Elon Musk recently sent shock waves when he issued Tesla executives an ultimatum: Return to the office or find a new job. 

As one of the nation's most highly regarded employers, Tesla is a model for many business owners when navigating difficult workplace decisions. But whether you like Musk's decision or not, it's worth noting how his approach to practical decision-making and effective leadership makes decisions easier.

While copying Musk's every move certainly won't be the solution to all of your business quandaries, you'd do well to follow his path by fielding decisions with his simple leadership strategy: the 3 C's rule. It's as simple as choices based on results, convictions based on confidence, and communication with clarity. 

1. Choices: Let Results Drive Decisions 

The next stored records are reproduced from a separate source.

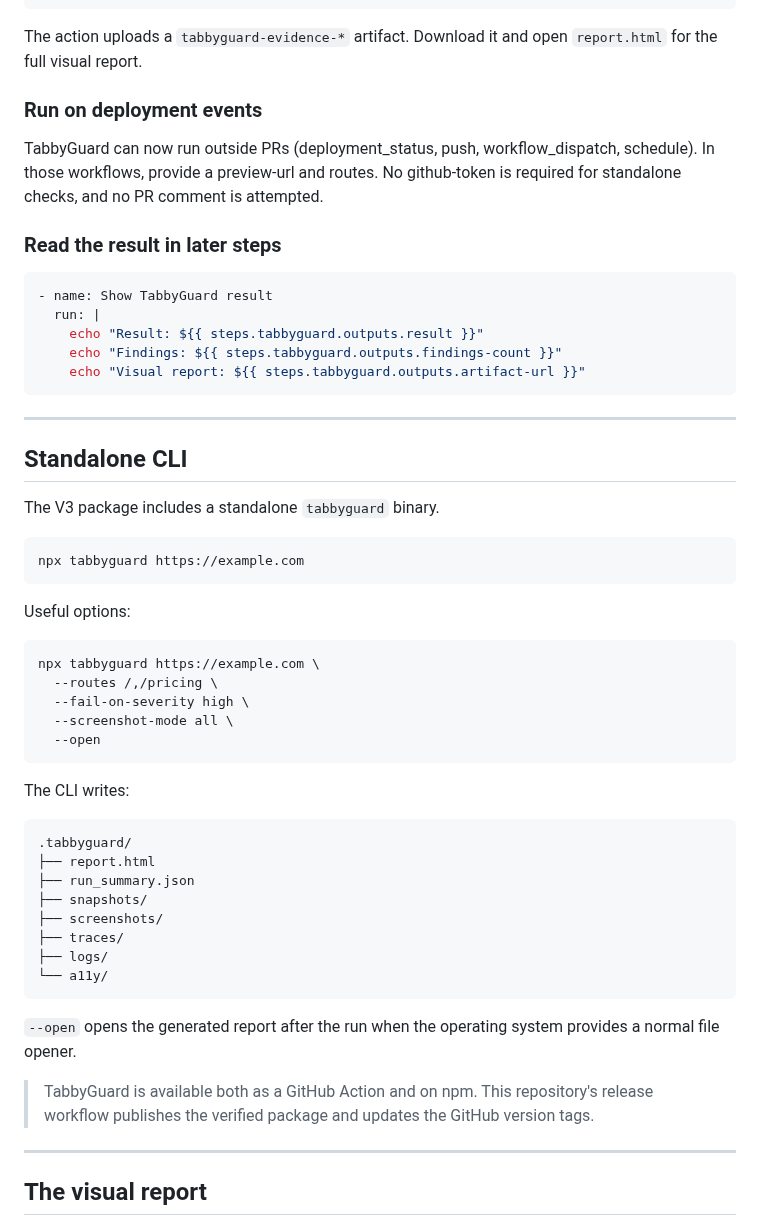
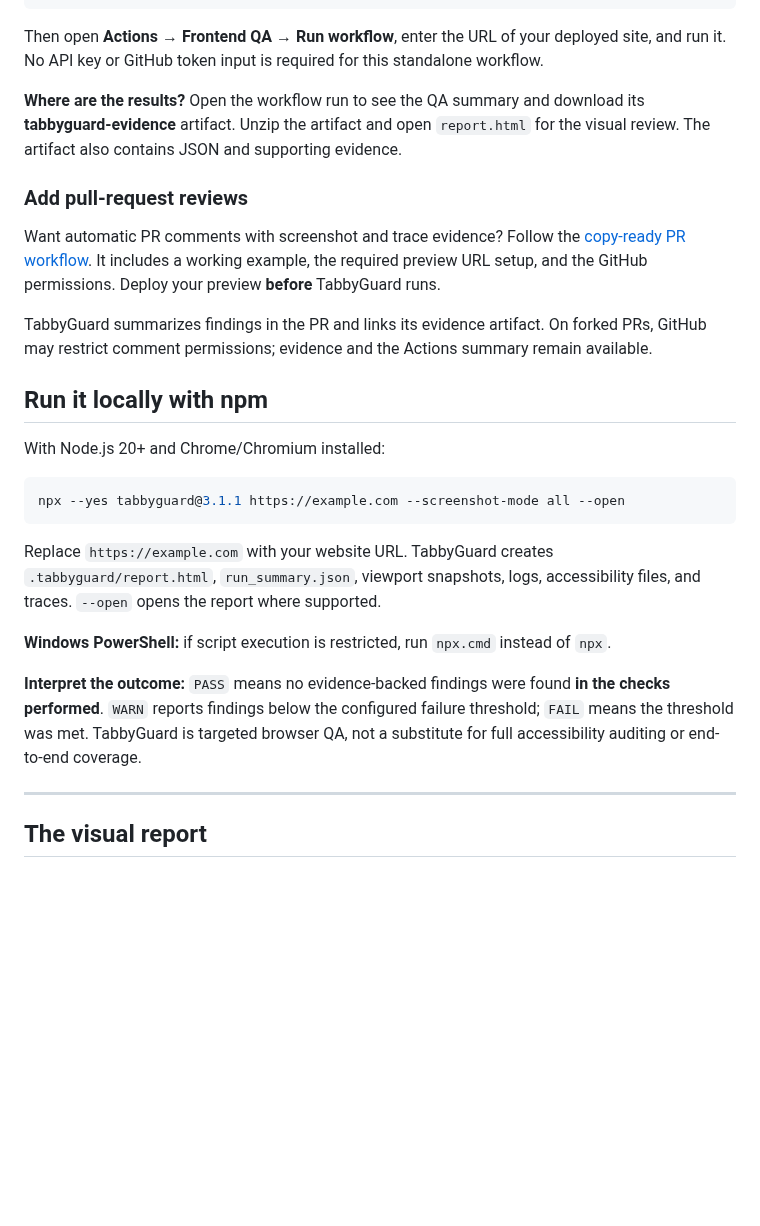
Before and after one commit to tabitha-dev/TabbyGuard, a Markdown page: README.md, the part around one of its changes. Drawn GitHub-style; blank space fills up the shorter version.

````diff
--- a/README.md
+++ b/README.md
@@ -56,58 +61,29 @@ jobs:
           fail-on-severity: high
 ```
 
-The action uploads a `tabbyguard-evidence-*` artifact. Download it and open `report.html` for the full visual report.
+Then open **Actions → Frontend QA → Run workflow**, enter the URL of your deployed site, and run it. No API key or GitHub token input is required for this standalone workflow.
 
-### Run on deployment events
+**Where are the results?** Open the workflow run to see the QA summary and download its **tabbyguard-evidence** artifact. Unzip the artifact and open `report.html` for the visual review. The artifact also contains JSON and supporting evidence.
 
-TabbyGuard can now run outside PRs (deployment_status, push, workflow_dispatch, schedule). In those workflows, provide a preview-url and routes. No github-token is required for standalone checks, and no PR comment is attempted.
+### Add pull-request reviews
 
-### Read the result in later steps
+Want automatic PR comments with screenshot and trace evidence? Follow the [copy-ready PR workflow](docs/pr-workflow.md). It includes a working example, the required preview URL setup, and the GitHub permissions. Deploy your preview **before** TabbyGuard runs.
 
-```yaml
-- name: Show TabbyGuard result
-  run: |
-    echo "Result: ${{ steps.tabbyguard.outputs.result }}"
-    echo "Findings: ${{ steps.tabbyguard.outputs.findings-count }}"
-    echo "Visual report: ${{ steps.tabbyguard.outputs.artifact-url }}"
+TabbyGuard summarizes findings in the PR and links its evidence artifact. On forked PRs, GitHub may restrict comment permissions; evidence and the Actions summary remain available.
+
+## Run it locally with npm
+
+With Node.js 20+ and Chrome/Chromium installed:
+
+```bash
+npx --yes tabbyguard@3.1.1 https://example.com --screenshot-mode all --open
 ```
 
----
+Replace `https://example.com` with your website URL. TabbyGuard creates `.tabbyguard/report.html`, `run_summary.json`, viewport snapshots, logs, accessibility files, and traces. `--open` opens the report where supported.
 
-## Standalone CLI
+**Windows PowerShell:** if script execution is restricted, run `npx.cmd` instead of `npx`.
 
-The V3 package includes a standalone `tabbyguard` binary.
-
-```bash
-npx tabbyguard https://example.com
-```
-
-Useful options:
-
-```bash
-npx tabbyguard https://example.com \
-  --routes /,/pricing \
-  --fail-on-severity high \
-  --screenshot-mode all \
-  --open
-```
-
-The CLI writes:
-
-```text
-.tabbyguard/
-├── report.html
-├── run_summary.json
-├── snapshots/
-├── screenshots/
-├── traces/
-├── logs/
-└── a11y/
-```
-
-`--open` opens the generated report after the run when the operating system provides a normal file opener.
-
-> TabbyGuard is available both as a GitHub Action and on npm. This repository's release workflow publishes the verified package and updates the GitHub version tags.
+**Interpret the outcome:** `PASS` means no evidence-backed findings were found **in the checks performed**. `WARN` reports findings below the configured failure threshold; `FAIL` means the threshold was met. TabbyGuard is targeted browser QA, not a substitute for full accessibility auditing or end-to-end coverage.
 
 ---
 
````
Also changed, not shown: other parts of README.md (+28 -23 lines), docs/pr-workflow.md (added, +55 -0 lines), docs/images/report-preview.png (added), 1 other file.
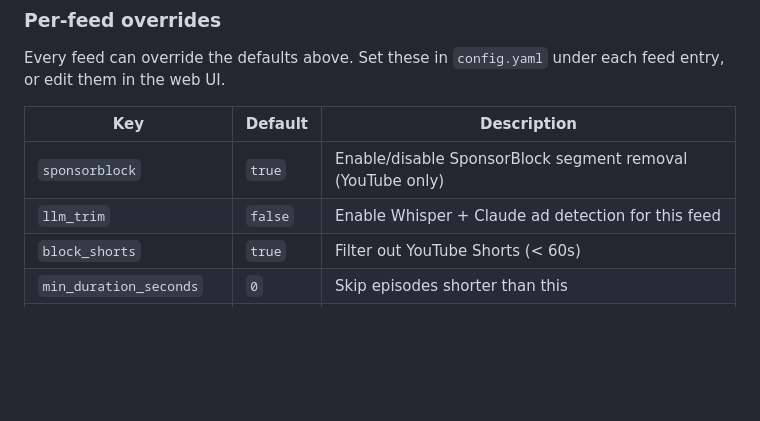
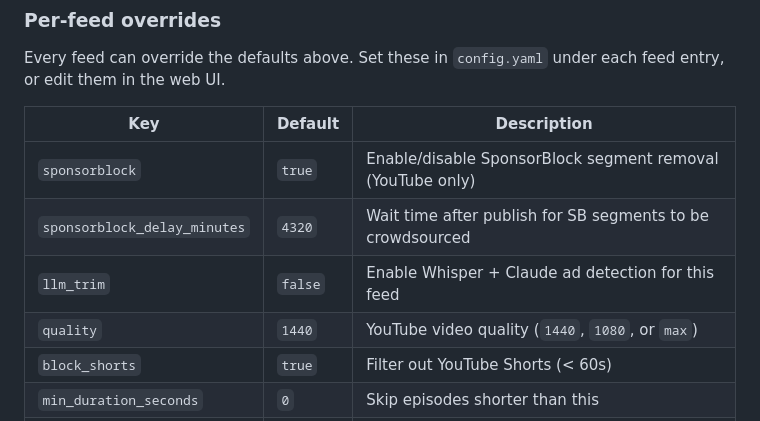
Before and after one commit to cwilliams5/Siphon, a Markdown page: README.md, the part around the change. Drawn GitHub-style; blank space fills up the shorter version.

Commit message:
Add sponsorblock_delay and quality to per-feed overrides in README
Co-Authored-By: Claude Opus 4.6 (1M context) <noreply@anthropic.com>

```diff
--- a/README.md
+++ b/README.md
@@ -243,7 +243,9 @@ Every feed can override the defaults above. Set these in `config.yaml` under eac
 | Key | Default | Description |
 |-----|---------|-------------|
 | `sponsorblock` | `true` | Enable/disable SponsorBlock segment removal (YouTube only) |
+| `sponsorblock_delay_minutes` | `4320` | Wait time after publish for SB segments to be crowdsourced |
 | `llm_trim` | `false` | Enable Whisper + Claude ad detection for this feed |
+| `quality` | `1440` | YouTube video quality (`1440`, `1080`, or `max`) |
 | `block_shorts` | `true` | Filter out YouTube Shorts (< 60s) |
 | `min_duration_seconds` | `0` | Skip episodes shorter than this |
 | `date_cutoff` | none | Ignore episodes published before this date (YYYYMMDD) |
```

Part of the surprise for many surrounding Musk's message was how inflexible the innovative company was when it came to bending to new norms. Despite the initial optics, Musk isn't blind to societal standards--even if he still uses a decades-old four-word innovation strategy. Instead, Musk looks at options in terms of results, seeing through any emotional biases or short-term benefits. With that, he can clearly identify the best long-term option that benefits the organization on the whole. 

To make good decisions, leaders need to look at the big picture and remove both individual and personal elements from the equation. Look at the prospective outcomes and consider which option will help bring you closer to your overarching, long-term goals. (That approach is also part of Warren Buffett's powerful life advice for those who want to be highly successful.) 

2. Conviction: Be Confident 

Elon Musk's strong convictions make him a very confident leader. Since he makes decisions based on results, he can rest assured that he is making the right ones. In other words, Musk's convictions are a very powerful tool in leading his businesses--just as they can be for any entrepreneur.

Psychologically, people want to feel as though those guiding them know what they're doing, even if they can't necessarily understand why. It's what has led troops in battle, as well as professional athletes on the court. People follow the orders of others whom they trust--and they trust those who are not only experts in their field, but steadfast in their decisions. 

3. Communication: Be Clear  

Musk is so direct that he leaves no margin of error when it comes to communication. When it comes to his expectations and plans, he tells it exactly as it is. As abrasive as it may be for some, there's tremendous value in being straightforward. 

For staff, it means never having to guess what is expected of you and knowing exactly where you stand. It takes the guesswork out and in return leads to better results and a heightened sense of job security. 

By using the 3 C's rule, anyone can make more strategic decisions and effectively lead organizations by rooting decisions in results, having conviction in our choices, and being clear in our communication. In a world of indecision and anxiety, those who can make decisions confidently and communicate them clearly to others are those who become top leaders and leading entrepreneurs.